--- DATA IN THIS EXERCISE Enclosed Below ---

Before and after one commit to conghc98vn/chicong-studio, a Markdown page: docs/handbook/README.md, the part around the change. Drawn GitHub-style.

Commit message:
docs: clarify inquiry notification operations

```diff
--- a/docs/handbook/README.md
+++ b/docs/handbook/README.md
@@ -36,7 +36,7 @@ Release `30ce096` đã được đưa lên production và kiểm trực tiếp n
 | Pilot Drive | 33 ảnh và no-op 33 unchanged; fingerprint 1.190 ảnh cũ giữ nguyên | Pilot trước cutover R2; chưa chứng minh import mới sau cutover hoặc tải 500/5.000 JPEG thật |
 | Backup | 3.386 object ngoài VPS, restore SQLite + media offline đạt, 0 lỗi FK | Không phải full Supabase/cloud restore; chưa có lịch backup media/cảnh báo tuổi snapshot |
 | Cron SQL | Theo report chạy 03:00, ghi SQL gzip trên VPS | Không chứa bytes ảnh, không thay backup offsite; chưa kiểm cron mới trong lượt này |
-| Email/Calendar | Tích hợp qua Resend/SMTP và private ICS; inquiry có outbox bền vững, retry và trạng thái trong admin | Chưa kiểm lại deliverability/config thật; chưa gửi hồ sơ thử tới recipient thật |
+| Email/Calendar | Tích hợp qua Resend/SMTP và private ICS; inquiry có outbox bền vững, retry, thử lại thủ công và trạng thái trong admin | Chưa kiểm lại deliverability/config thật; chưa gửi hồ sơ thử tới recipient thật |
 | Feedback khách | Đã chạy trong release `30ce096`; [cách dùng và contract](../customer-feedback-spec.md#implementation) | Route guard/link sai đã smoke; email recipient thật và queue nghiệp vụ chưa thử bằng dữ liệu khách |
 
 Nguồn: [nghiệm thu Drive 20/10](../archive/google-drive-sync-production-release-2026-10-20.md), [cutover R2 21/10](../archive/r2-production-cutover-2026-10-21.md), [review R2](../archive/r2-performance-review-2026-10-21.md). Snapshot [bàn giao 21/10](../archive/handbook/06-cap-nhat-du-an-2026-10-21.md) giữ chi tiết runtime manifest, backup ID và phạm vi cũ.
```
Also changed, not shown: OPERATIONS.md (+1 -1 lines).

--- End of Enclosed DATA IN THIS EXERCISE ---

REQUIREMENT
Across the data, find each line that has "README" in it and copy that line.

RESULT FOR THIS EXERCISE
Before and after one commit to conghc98vn/chicong-studio, a Markdown page: docs/handbook/README.md, the part around the change. Drawn GitHub-style.
--- a/docs/handbook/README.md
+++ b/docs/handbook/README.md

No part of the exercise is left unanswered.